== Segment start ==
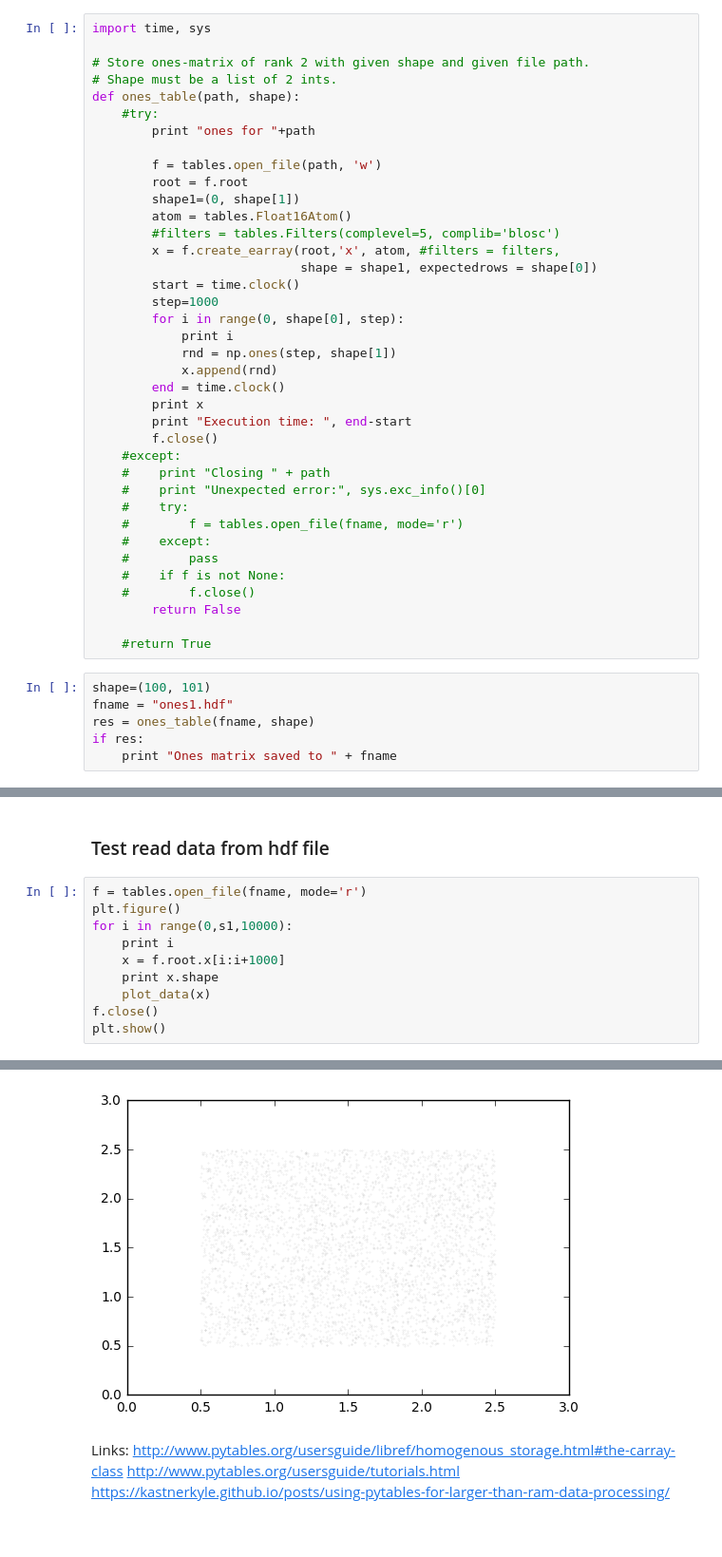
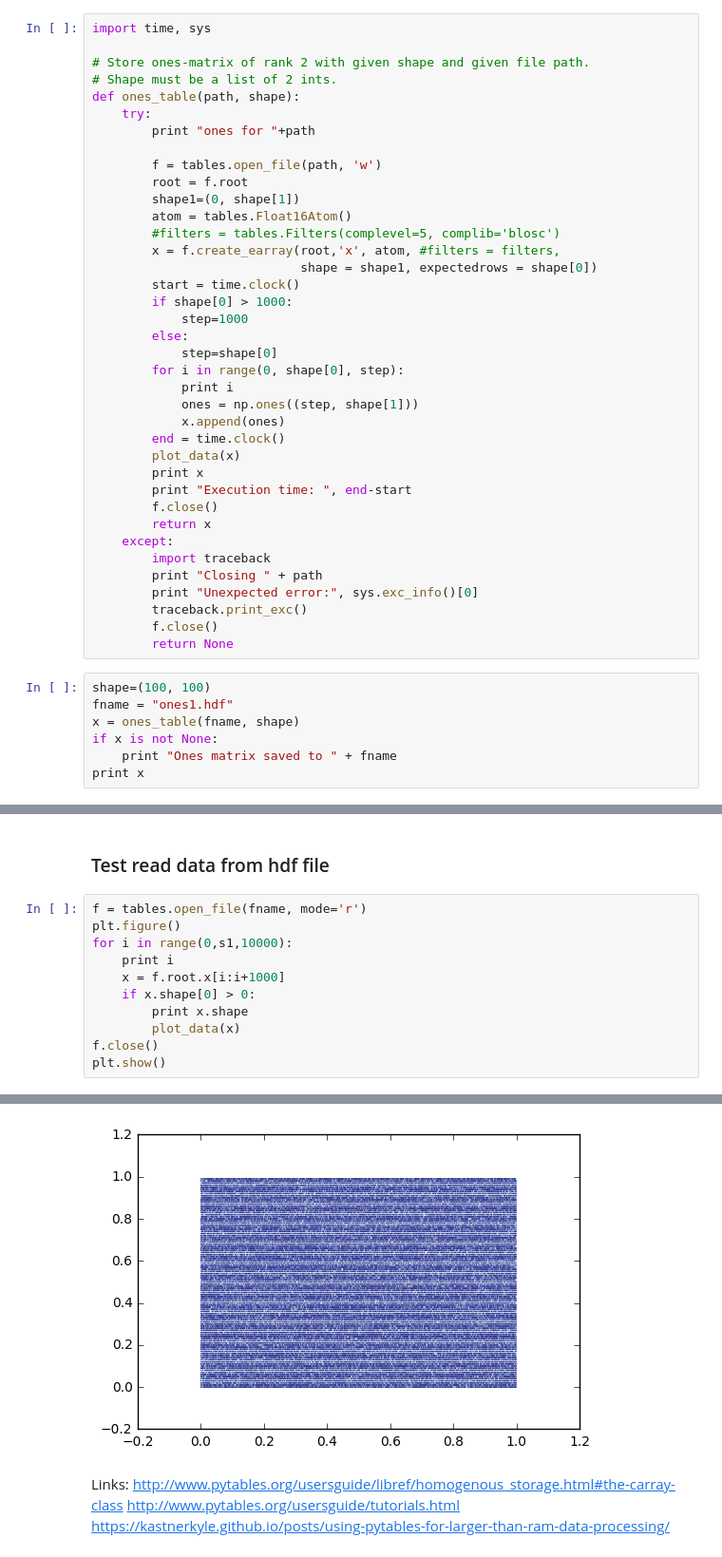
Before and after one commit to pyotr777/synthetic_move, a Jupyter notebook: Image_inversion_numpy.ipynb, the cells around one changed output, grey strips where cells are left out. Shown: that part at 95% size. Drawn from its saved outputs; the diff is of its cells as text.

Commit message:
Write, read and modify data in hdf5 file in pytables tests.ipynb

```diff
--- a/Image_inversion_numpy.ipynb
+++ b/Image_inversion_numpy.ipynb
@@ -180,7 +185,7 @@ import time, sys
 # Store ones-matrix of rank 2 with given shape and given file path.
 # Shape must be a list of 2 ints.
 def ones_table(path, shape):
-    #try:
+    try:
         print "ones for "+path
 
         f = tables.open_file(path, 'w')
@@ -191,32 +196,33 @@ def ones_table(path, shape):
         x = f.create_earray(root,'x', atom, #filters = filters,
                             shape = shape1, expectedrows = shape[0])
         start = time.clock()
-        step=1000
+        if shape[0] > 1000:
+            step=1000
+        else:
+            step=shape[0]
         for i in range(0, shape[0], step):
             print i
-            rnd = np.ones(step, shape[1])
-            x.append(rnd)
+            ones = np.ones((step, shape[1]))
+            x.append(ones)
         end = time.clock()
+        plot_data(x)
         print x
         print "Execution time: ", end-start
         f.close()
-    #except:
-    #    print "Closing " + path
-    #    print "Unexpected error:", sys.exc_info()[0]
-    #    try:
-    #        f = tables.open_file(fname, mode='r')
-    #    except:
-    #        pass
-    #    if f is not None:
-    #        f.close()
-        return False
-
-    #return True
+        return x
+    except:
+        import traceback
+        print "Closing " + path
+        print "Unexpected error:", sys.exc_info()[0]
+        traceback.print_exc()
+        f.close()
+        return None
 # %%
-shape=(100, 101)
+shape=(100, 100)
 fname = "ones1.hdf"
-res = ones_table(fname, shape)
-if res:
+x = ones_table(fname, shape)
+if x is not None:
     print "Ones matrix saved to " + fname
+print x
 # %% [output]
 ones for ones1.hdf
@@ -291,8 +311,9 @@ plt.figure()
 for i in range(0,s1,10000):
     print i
     x = f.root.x[i:i+1000]
-    print x.shape
-    plot_data(x)
+    if x.shape[0] > 0:
+        print x.shape
+        plot_data(x)
 f.close()
 plt.show()
 # %% [output]
@@ -307,4 +325,4 @@ plt.show()
-[figure, old version]
+[figure, new version]
 # %% [markdown]
 Links:
 http://www.pytables.org/usersguide/libref/homogenous_storage.html#the-carray-class
```
Also changed, not shown: parts of 5 cells of this notebook, 1 other file.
== Segment end ==
- Work to complete:
Find the word "range" in the records, and report each line that has it.

- Written answer:
         for i in range(0, shape[0], step):
 for i in range(0,s1,10000):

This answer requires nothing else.